Another day, another mayor gone in disgrace, and no end in sight to the turmoil brought on by the crackdown on graft and corruption in Quebec.
One of the most powerful and firmly entrenched mayors in Canada, Laval's Gilles Vaillancourt, relinquished his office after 23 years on Friday, only four days after Montreal mayor Gérald Tremblay called it quits.
The resignations have left more than 2 million citizens without the mayors they elected and plunged the two biggest cities in metropolitan Montreal into political crisis. Both men stepped down in the wake of damaging disclosures in Quebec's corruption probe.
"This is more than a democratic crisis, it's an earthquake," said provincial MNA and anti-corruption crusader Jacques Duchesneau. With two mayors gone in the same week, "this is unprecedented."
As if watching their mayor go wasn't enough, Montrealers also lost the No. 2 figure at city hall on Friday when the chairman of the city's executive committee, Michael Applebaum, stepped down in protest from his post.
Mr. Applebaum accused the Montreal executive committee, which acts as city hall's cabinet, of trying to cover up a confidential city document showing Montreal public-works contracts were upward of 30-per-cent higher than in other municipalities. Mr. Applebaum, also unhappy about tax hikes, was sidelined a day earlier as his party's choice for interim mayor.
The dizzying pace of resignations, police operations and bombshell disclosures at Quebec's Charbonneau Commission has left citizens with a disquieting sense of shock and cynicism. The commission has only scratched the surface and barely begun its hearings.
Perhaps nothing embodies the stunning upheaval in Quebec political life as much as the sight of Mr. Vaillancourt, whose iron grip on power earned him the nickname Mayor for Life, tendering his resignation.
Mr. Vaillancourt was mayor for six successive terms and seemed like an immutable force in Laval, which is connected to Montreal by a series of bridges across the Rivière des Prairies.
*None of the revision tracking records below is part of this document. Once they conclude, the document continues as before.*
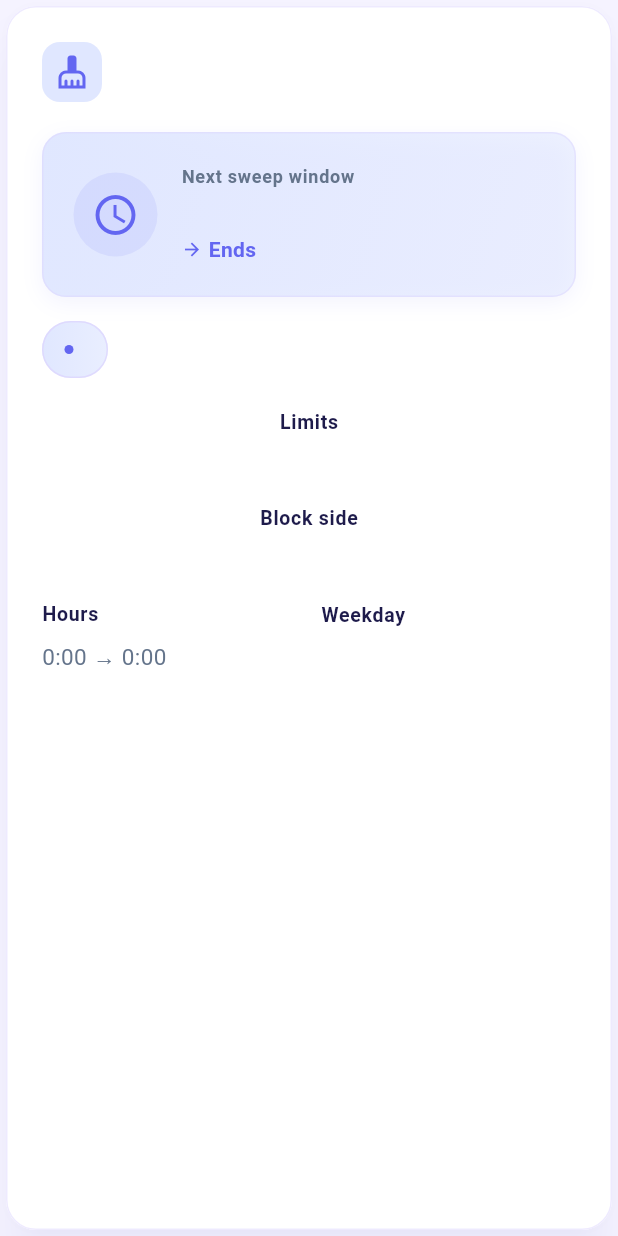
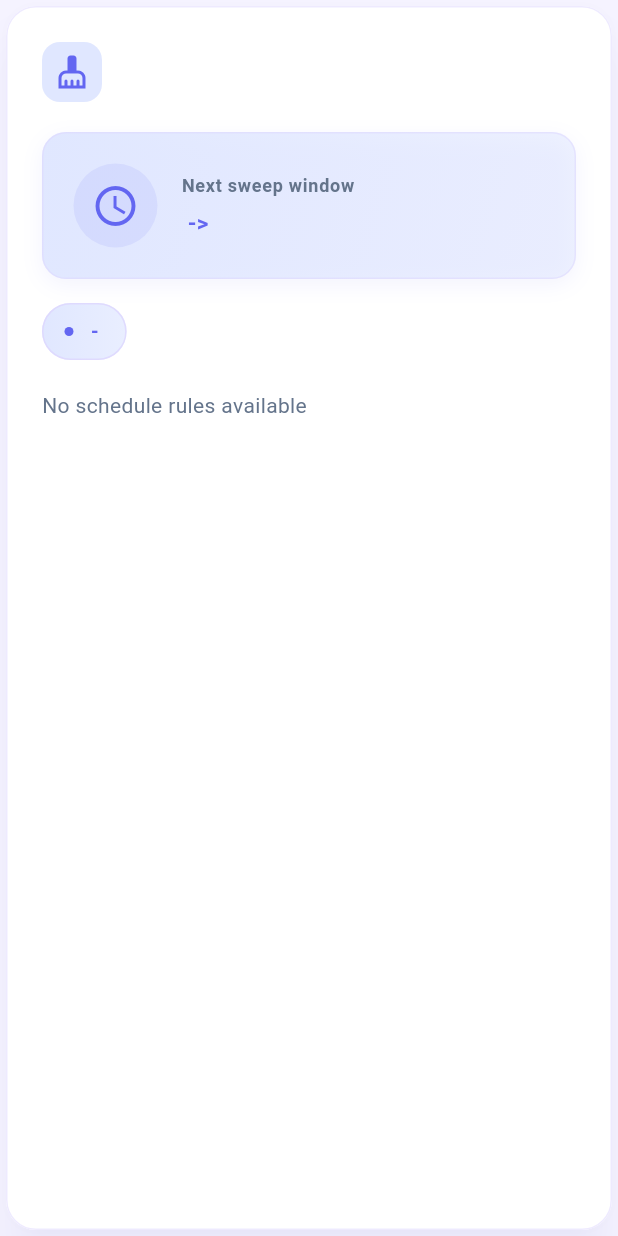
Before and after one commit to elucherini/sweep-dreams, a Flutter app: the ScheduleCard widget shown alone on an empty page, opened directly with empty values, on a phone screen of 412 x 824 dp. Run offline on Flutter 3.47's test engine with Material 3 defaults, Android fonts, the phone set to English and light mode, and no system bars; our stand-ins replace geolocator.

Commit message:
refactor: update Schedule model for new backend format
feat: show corridor and limits in title

feat: update schedule card for new backend format

```diff
--- a/flutter_app/lib/models/schedule_response.dart
+++ b/flutter_app/lib/models/schedule_response.dart
@@ -55,39 +55,107 @@ class ScheduleEntry {
 }
 
 class Schedule {
-  final String? fullName;
-  final String? blockSide;
-  final String? cnnRightLeft;
-  final String? corridor;
-  final String? limits;
-  final int? fromHour;
-  final int? toHour;
-  final String? weekDay;
+  final Block block;
+  final List<Rule> rules;
+  final List<List<double>> line;
 
   Schedule({
-    this.fullName,
-    this.blockSide,
-    this.cnnRightLeft,
-    this.corridor,
-    this.limits,
-    this.fromHour,
-    this.toHour,
-    this.weekDay,
+    required this.block,
+    required this.rules,
+    required this.line,
   });
 
   factory Schedule.fromJson(Map<String, dynamic> json) {
     return Schedule(
-      fullName: json['full_name'],
-      blockSide: json['block_side'],
-      cnnRightLeft: json['cnn_right_left'],
-      corridor: json['corridor'],
-      limits: json['limits'],
-      fromHour: json['from_hour'],
-      toHour: json['to_hour'],
-      weekDay: json['week_day'],
+      block: Block.fromJson(json['block']),
+      rules: (json['rules'] as List)
+          .map((r) => Rule.fromJson(r))
+          .toList(),
+      line: (json['line'] as List)
+          .map((coord) => (coord as List).map((c) => (c as num).toDouble()).toList())
+          .toList(),
     );
   }
 
-  String get label =>
-      blockSide ?? cnnRightLeft ?? corridor ?? 'Schedule';
+  String get label => block.blockSide;
 }
+
+class Block {
+  final int cnn;
+  final String corridor;
+  final String limits;
+  final String cnnRightLeft;
+  final String blockSide;
+
+  Block({
+    required this.cnn,
+    required this.corridor,
+    required this.limits,
+    required this.cnnRightLeft,
+    required this.blockSide,
+  });
+
+  factory Block.fromJson(Map<String, dynamic> json) {
+    return Block(
+      cnn: json['cnn'],
+      corridor: json['corridor'],
+      limits: json['limits'],
+      cnnRightLeft: json['cnn_right_left'],
+      blockSide: json['block_side'],
+    );
+  }
+}
+
+class Rule {
+  final Pattern pattern;
+  final TimeWindow timeWindow;
+  final bool skipHolidays;
+
+  Rule({
+    required this.pattern,
+    required this.timeWindow,
+    required this.skipHolidays,
+  });
+
+  factory Rule.fromJson(Map<String, dynamic> json) {
+    return Rule(
+      pattern: Pattern.fromJson(json['pattern']),
+      timeWindow: TimeWindow.fromJson(json['time_window']),
+      skipHolidays: json['skip_holidays'],
+    );
+  }
+}
+
+class Pattern {
+  final List<int> weekdays;
+  final List<int> weeksOfMonth;
+
+  Pattern({
+    required this.weekdays,
+    required this.weeksOfMonth,
+  });
+
+  factory Pattern.fromJson(Map<String, dynamic> json) {
+    return Pattern(
+      weekdays: (json['weekdays'] as List).map((w) => w as int).toList(),
+      weeksOfMonth: (json['weeks_of_month'] as List).map((w) => w as int).toList(),
+    );
+  }
+}
+
+class TimeWindow {
+  final String start;
+  final String end;
+
+  TimeWindow({
+    required this.start,
+    required this.end,
+  });
+
+  factory TimeWindow.fromJson(Map<String, dynamic> json) {
+    return TimeWindow(
+      start: json['start'],
+      end: json['end'],
+    );
+  }
+}
--- a/flutter_app/lib/screens/home_screen.dart
+++ b/flutter_app/lib/screens/home_screen.dart
@@ -284,12 +284,19 @@ class _HomeScreenState extends State<HomeScreen> with TickerProviderStateMixin {
             ),
             const SizedBox(height: 8),
             Text(
+              '${response.schedules.first.schedule.block.corridor} (${response.schedules.first.schedule.block.limits})',
+              style: Theme.of(context).textTheme.bodyMedium?.copyWith(
+                    fontWeight: FontWeight.w600,
+                  ),
+            ),
+            const SizedBox(height: 4),
+            Text(
               'Coordinates: ${_formatCoordinates(
                 response.requestPoint.latitude,
                 response.requestPoint.longitude,
               )}',
               style: Theme.of(context).textTheme.bodyMedium?.copyWith(
-                    fontWeight: FontWeight.w600,
+                    color: AppTheme.textMuted,
                   ),
             ),
             const SizedBox(height: 20),
--- a/flutter_app/lib/widgets/schedule_card.dart
+++ b/flutter_app/lib/widgets/schedule_card.dart
@@ -13,24 +13,29 @@ class ScheduleCard extends StatelessWidget {
     required this.timezone,
   });
 
-  String _formatDateTime(String isoString) {
+  String _formatNextSweepWindow(String startIso, String endIso) {
     try {
-      final dateTime = DateTime.parse(isoString);
-      final formatter = DateFormat('EEEE, MMMM d, y \'at\' h:mm a');
-      return formatter.format(dateTime.toLocal());
+      final startDateTime = DateTime.parse(startIso);
+      final endDateTime = DateTime.parse(endIso);
+
+      // Format: "Fri Dec 5, 2025 at 2am->6am"
+      final dateFormatter = DateFormat('EEE MMM d, y');
+      final startTimeFormatter = DateFormat('ha');
+      final endTimeFormatter = DateFormat('ha');
+
+      final datePart = dateFormatter.format(startDateTime.toLocal());
+      final startTime = startTimeFormatter.format(startDateTime.toLocal()).toLowerCase();
+      final endTime = endTimeFormatter.format(endDateTime.toLocal()).toLowerCase();
+
+      return '$datePart at $startTime->$endTime';
     } catch (e) {
-      return isoString;
+      return '$startIso -> $endIso';
     }
   }
 
-  String _formatTime(String isoString) {
-    try {
-      final dateTime = DateTime.parse(isoString);
-      final formatter = DateFormat('h:mm a');
-      return formatter.format(dateTime.toLocal());
-    } catch (e) {
-      return isoString;
-    }
+  String _weekdaysToString(List<int> weekdays) {
+    const days = ['Mon', 'Tue', 'Wed', 'Thu', 'Fri', 'Sat', 'Sun'];
+    return weekdays.map((w) => days[w]).join(', ');
   }
 
   @override
@@ -87,7 +92,7 @@ class ScheduleCard extends StatelessWidget {
               const SizedBox(height: 20),
               _buildNextSweepInfo(),
               const SizedBox(height: 16),
-              _buildScheduleChip(schedule.fullName ?? 'Unknown schedule'),
+              _buildScheduleChip('${schedule.block.corridor} - ${schedule.block.limits}'),
               const SizedBox(height: 20),
               _buildDetailsGrid(),
             ],
@@ -149,32 +154,16 @@ class ScheduleCard extends StatelessWidget {
                 ),
                 const SizedBox(height: 6),
                 Text(
-                  _formatDateTime(scheduleEntry.nextSweepStart),
+                  _formatNextSweepWindow(
+                    scheduleEntry.nextSweepStart,
+                    scheduleEntry.nextSweepEnd,
+                  ),
                   style: const TextStyle(
                     fontSize: 15,
                     fontWeight: FontWeight.w700,
                     color: AppTheme.primaryColor,
                     height: 1.3,
                   ),
-                ),
-                const SizedBox(height: 4),
-                Row(
-                  children: [
-                    const Icon(
-                      Icons.arrow_forward,
-                      size: 14,
-                      color: AppTheme.primaryColor,
-                    ),
-                    const SizedBox(width: 4),
-                    Text(
-                      'Ends ${_formatTime(scheduleEntry.nextSweepEnd)}',
-                      style: const TextStyle(
-                        fontSize: 14,
-                        fontWeight: FontWeight.w600,
-                        color: AppTheme.primaryColor,
-                      ),
-                    ),
-                  ],
                 ),
               ],
             ),
@@ -227,32 +216,42 @@ class ScheduleCard extends StatelessWidget {
 
   Widget _buildDetailsGrid() {
     final schedule = scheduleEntry.schedule;
+    final rule = schedule.rules.isNotEmpty ? schedule.rules.first : null;
+
+    if (rule == null) {
+      return const Text('No schedule rules available');
+    }
 
     return Column(
       children: [
         _buildDetailRow(
-          'Limits',
-          schedule.limits ?? schedule.corridor ?? 'N/A',
+          'Block side',
+          schedule.block.blockSide,
         ),
         const SizedBox(height: 16),
         _buildDetailRow(
-          'Block side',
-          schedule.blockSide ?? schedule.cnnRightLeft ?? 'Not specified',
+          'Weekdays',
+          _weekdaysToString(rule.pattern.weekdays),
+        ),
+        const SizedBox(height: 16),
+        _buildDetailRow(
+          'Weeks of month',
+          rule.pattern.weeksOfMonth.join(', '),
         ),
         const SizedBox(height: 16),
         Row(
           children: [
             Expanded(
               child: _buildDetailRow(
-                'Hours',
-                '${schedule.fromHour ?? '?'}:00 → ${schedule.toHour ?? '?'}:00',
+                'Time window',
+                '${rule.timeWindow.start} - ${rule.timeWindow.end}',
               ),
             ),
             const SizedBox(width: 16),
             Expanded(
               child: _buildDetailRow(
-                'Weekday',
-                schedule.weekDay ?? 'N/A',
+                'Skip holidays',
+                rule.skipHolidays ? 'Yes' : 'No',
               ),
             ),
           ],
```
He has run the city without opposition since 2001, quieting critics by keeping taxes low and services well-run while homes and condo towers sprouted across the landscape.
But his time ran out as he became weakened by a succession of investigative news reports, sworn commission testimony and police operations, which cast a light on doubtful ethical practices in his city of more than 400,000 people.
His goodbye speech Friday offered no apologies, however. Mr. Vaillancourt vaunted his record instead and said the allegations against him are unproven.
"We're facing allegations that, even without proof, are altering the reputations of those in whom you have placed your trust," he said, showing little emotion as his career drew to an ignominious close. "I am one of these people and I have been deeply hurt. Regardless of what I do or say, it is clear that the damage has been done."
Construction entrepreneur Lino Zambito testified before the Charbonneau Commission that companies paid a 2.5-per-cent cut on construction contracts directly to Mr. Vaillancourt. Quebec's anti-corruption police investigators have also become regular visitors to Laval in recent weeks, executing search warrants in construction firms, engineering companies, at city hall and in Mr. Vaillancourt's own homes and financial institutions.
Mr. Vaillancourt has been a political fixture in Laval for nearly 40 years, starting first as a city councillor, and his departure signals the end of an era, said the leader of the Laval opposition party Mouvement Lavallois, David De Cotis.
"It can't be easy for this man. In his head, the city of Laval is his city. He's going down in shame, not with a parade and people clapping," Mr. De Cotis said.
The Quebec government hailed Mr. Vaillancourt's move, saying it was time for him to go.